Hastert victim joins push to end statute of limitations on child sex crimes

Months after confronting his famous high school wrestling coach during a bombshell court appearance, the man identified as Individual D in a scandalous federal case against former U.S. House Speaker Dennis Hastert is once again speaking out publicly, this time urging Illinois lawmakers to eliminate the statute of limitations for certain child sex crimes.

Scott Cross is expected to testify Tuesday in downtown Chicago before a state Senate committee considering legislation that gets rid of the deadlines for prosecuting more than two dozen felony crimes involving sexual offenses against children. The crimes include aggravated criminal sexual abuse and assault and indecent solicitation of a child, trafficking, and grooming.
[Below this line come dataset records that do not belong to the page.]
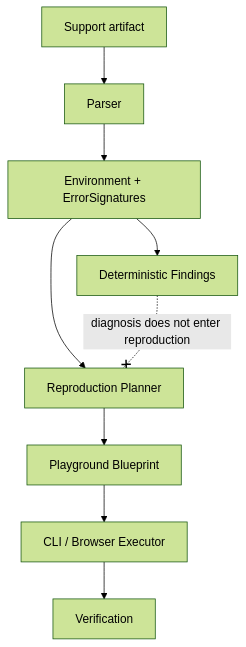
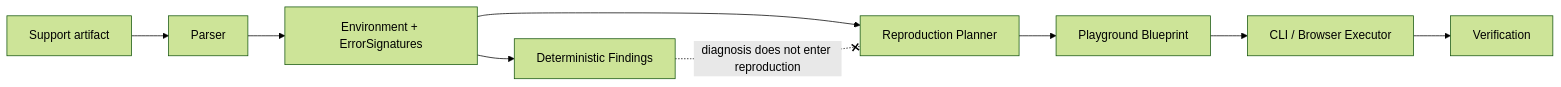
The diagram in README.md (lucyeos07/wordpress-support-reproduction-engine), drawn with Mermaid (forest theme) before and after one commit.

Commit message:
Lay the architecture diagram out left-to-right
Top-down the same graph renders eight ranks tall on GitHub, so the pipeline
scrolls past a screen of mostly empty space. Same nodes, same edges, read as a
pipeline instead.

````diff
--- a/README.md
+++ b/README.md
@@ -63,14 +63,14 @@
 ```mermaid
-flowchart TD
+flowchart LR
     A[Support artifact] --> B[Parser]
     B --> C[Environment + ErrorSignatures]
 
     C --> D[Deterministic Findings]
     C --> E[Reproduction Planner]
 
     E --> F[Playground Blueprint]
     F --> G[CLI / Browser Executor]
     G --> H[Verification]
 
     D -. "diagnosis does not enter reproduction" .-x E
 ```
````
In the Hastert case, federal prosecutors cited the expired statute of limitations as the reason they prosecuted him on banking law violation charges rather than for inappropriately touching several underage boys, including Cross, decades ago when Hastert was a trusted teacher and wrestling coach at Yorkville High School.

Hastert is serving a 15-month federal prison sentence in Rochester, Minn., on charges related to the way he structured bank withdrawals to pay off another victim, known as Individual A, who demanded $3.5 million from his former coach in exchange for his silence.
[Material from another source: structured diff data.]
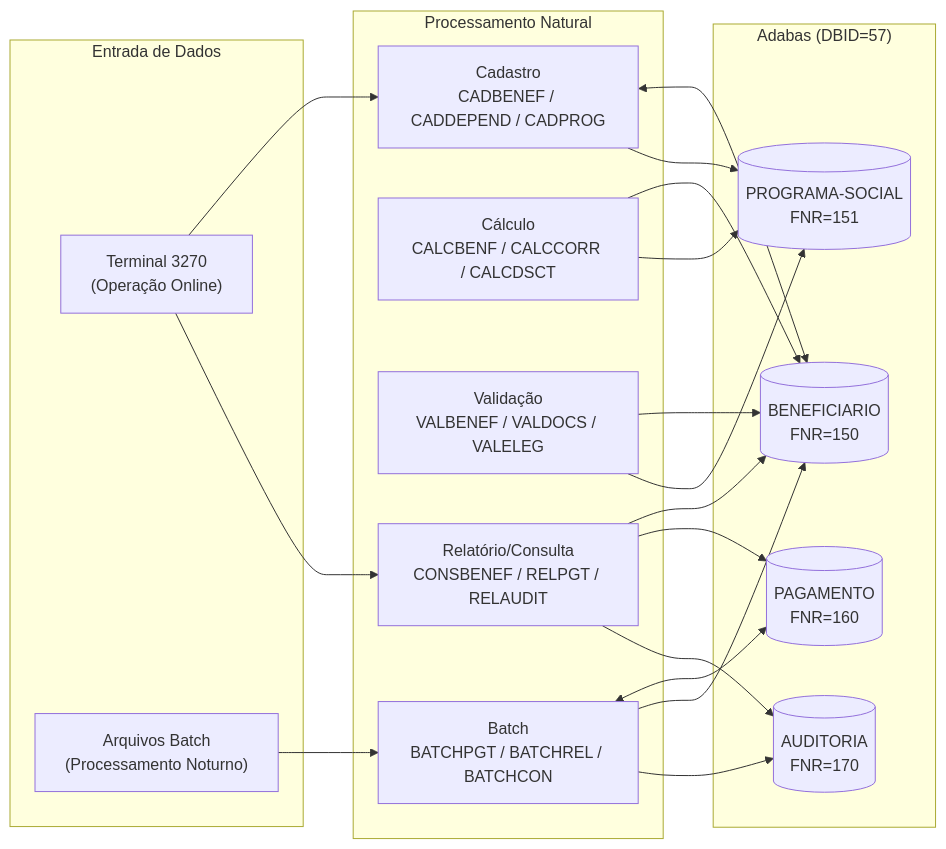
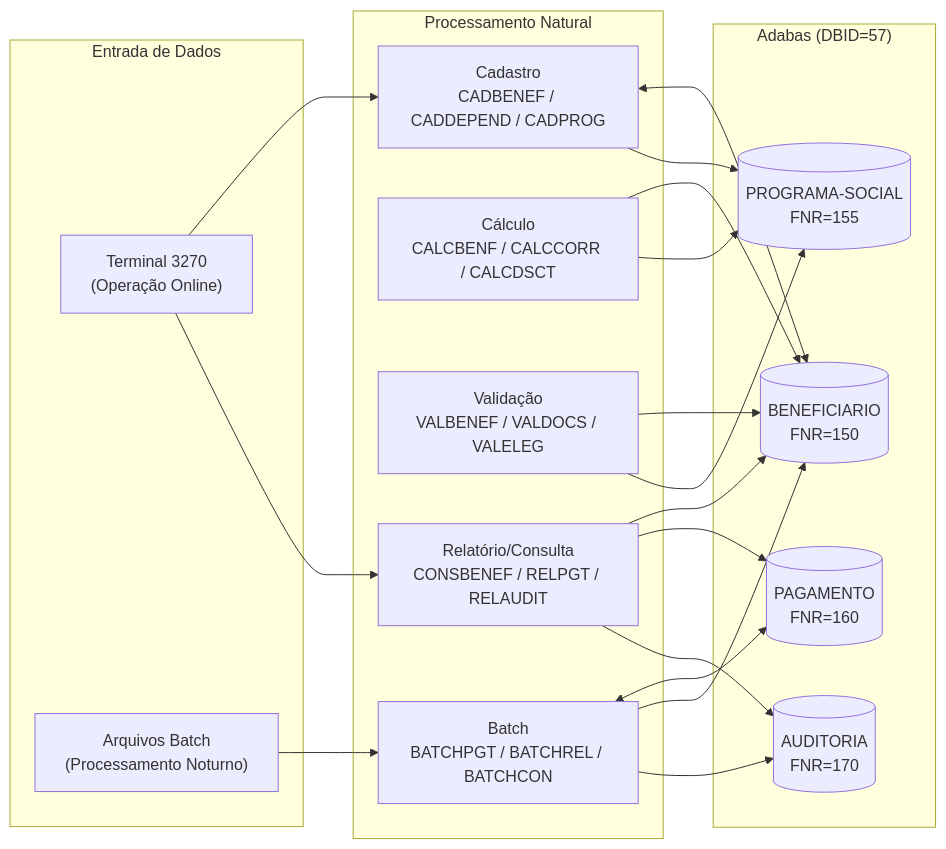
The second of 2 diagrams in 01-arqueologia/dependency-map.md (agentic-devops-workshop/workshop-azul-01), drawn with Mermaid before and after one commit. The commit also changed other lines of this file, not shown here.

````diff
--- a/01-arqueologia/dependency-map.md
+++ b/01-arqueologia/dependency-map.md
@@ -164,39 +165,39 @@
 ```mermaid
 flowchart LR
  subgraph "Entrada de Dados"
    UI["Terminal 3270<br/>(Operação Online)"]
    BATCH["Arquivos Batch<br/>(Processamento Noturno)"]
  end
 
  subgraph "Processamento Natural"
    PROG_CAD["Cadastro<br/>CADBENEF / CADDEPEND / CADPROG"]
    PROG_CALC["Cálculo<br/>CALCBENF / CALCCORR / CALCDSCT"]
    PROG_VAL["Validação<br/>VALBENEF / VALDOCS / VALELEG"]
    PROG_REL["Relatório/Consulta<br/>CONSBENEF / RELPGT / RELAUDIT"]
    PROG_BATCH["Batch<br/>BATCHPGT / BATCHREL / BATCHCON"]
  end
 
  subgraph "Adabas (DBID=57)"
    DDM_BENEF[("BENEFICIARIO<br/>FNR=150")]
-   DDM_PROG[("PROGRAMA-SOCIAL<br/>FNR=151")]
+   DDM_PROG[("PROGRAMA-SOCIAL<br/>FNR=155")]
    DDM_PGTO[("PAGAMENTO<br/>FNR=160")]
    DDM_AUDIT[("AUDITORIA<br/>FNR=170")]
  end
 
  UI --> PROG_CAD
  UI --> PROG_REL
  BATCH --> PROG_BATCH
 
  PROG_CAD <--> DDM_BENEF
  PROG_CAD --> DDM_PROG
  PROG_CALC --> DDM_BENEF
  PROG_CALC --> DDM_PROG
  PROG_VAL --> DDM_BENEF
  PROG_VAL --> DDM_PROG
  PROG_REL --> DDM_BENEF
  PROG_REL --> DDM_PGTO
  PROG_REL --> DDM_AUDIT
  PROG_BATCH <--> DDM_PGTO
  PROG_BATCH --> DDM_BENEF
  PROG_BATCH --> DDM_AUDIT
 ```
````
Cross, 54, a successful west suburban businessman, came forward after the federal indictment was announced after several months of internal strife as he struggled with feelings of anger, guilt and shame.

The Senate hearing will mark the first time he's spoken publicly about the case since delivering an emotional victim-impact statement in April at Hastert's sentencing hearing.
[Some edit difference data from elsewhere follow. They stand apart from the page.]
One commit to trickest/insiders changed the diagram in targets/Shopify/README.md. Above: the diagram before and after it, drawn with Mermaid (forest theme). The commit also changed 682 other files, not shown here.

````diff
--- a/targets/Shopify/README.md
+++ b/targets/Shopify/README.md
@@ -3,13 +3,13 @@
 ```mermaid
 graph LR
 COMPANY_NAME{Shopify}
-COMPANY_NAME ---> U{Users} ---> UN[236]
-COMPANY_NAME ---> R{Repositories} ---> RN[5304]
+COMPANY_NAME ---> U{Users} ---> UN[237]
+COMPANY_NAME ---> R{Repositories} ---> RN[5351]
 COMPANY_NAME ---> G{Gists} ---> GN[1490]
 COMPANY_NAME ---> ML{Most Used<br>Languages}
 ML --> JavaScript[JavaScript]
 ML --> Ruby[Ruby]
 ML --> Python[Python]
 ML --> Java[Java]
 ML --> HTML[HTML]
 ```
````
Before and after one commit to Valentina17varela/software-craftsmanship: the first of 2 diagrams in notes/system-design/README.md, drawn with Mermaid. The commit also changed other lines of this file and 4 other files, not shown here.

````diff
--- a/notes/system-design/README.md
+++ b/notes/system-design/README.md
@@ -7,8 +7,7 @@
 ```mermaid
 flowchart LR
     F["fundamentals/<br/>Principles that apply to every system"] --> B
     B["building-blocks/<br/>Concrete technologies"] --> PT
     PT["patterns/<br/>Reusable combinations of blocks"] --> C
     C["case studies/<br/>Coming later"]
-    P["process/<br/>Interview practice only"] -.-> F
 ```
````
"Hastert inflicted unbelievable pain on the lives of the youth he was entrusted to care for, yet he got a slap on the wrist," Cross told the Tribune on Monday. "As hard as it is to continue to live through the events of the past, the laws in Illinois — and across the country — have to change.

"Dennis Hastert silenced his victims as a teacher and coach through the power he had over them. As he ascended to political power and seemingly became untouchable, the pain and suffering of survivors got buried. Hastert had the power, prestige and law on his side."

Cross is backing legislation spearheaded by Illinois Attorney General Lisa Madigan to eliminate the statute of limitations for some 26 felony sex crimes against children.

Hastert, 74, is expected to be paroled next August.

"Hastert is rightly in prison and for the rest of history, he will be a national disgrace," Cross said. "Hastert's only political legacy should be that his crimes, and complete lack of repentance, led to changing laws that empowered survivors over their sexual abusers."

Similar bills have been proposed unsuccessfully in the past in Illinois and often faced opposition from criminal defense associations whose members argue it places an unfair burden on those accused of such crimes who are forced to defend themselves against often decades-old allegations.

But Madigan said the Illinois legislation mirrors a national trend due to other high-profile prosecutions, including those involving comedian Bill Cosby and that of a Stanford University student sentenced to six months in prison for a rape case.

The state of California recently abolished the statute of limitations for rape and child molestation. Seventeen other states have eliminated the statute of limitations on rape. And, in June, Colorado doubled the amount of time from 10 to 20 years, and Nevada extended its time limit from four to 20 years in 2015.

Madigan said the Hastert case, unfortunately, serves as a perfect example why such proposed legislation is needed.

"We shouldn't set an arbitrary cutoff date for people who may take a lifetime to process and recover and eventually be comfortable with coming forward," she said.

Before speaking out publicly, Cross privately had told the Tribune he was victimized in the fall of 1979 when he was wrestling team captain. Because of his uncertainty about coming forward at the time, given its possible implications on his family and work in the financial services community, Cross had asked the Tribune to keep his identity confidential until he spoke out publicly. The Tribune honored his wishes.

He is a younger brother of former Hastert political ally Tom Cross, who is the former longtime Illinois House GOP leader. Tom Cross also is expected to attend Tuesday's Senate hearing in support of his brother.

cmgutowski@chicagotribune.com

Twitter @christygutowsk1

Copyright © 2019, The Baltimore Sun, a Baltimore Sun Media Group publication | Place an Ad
28°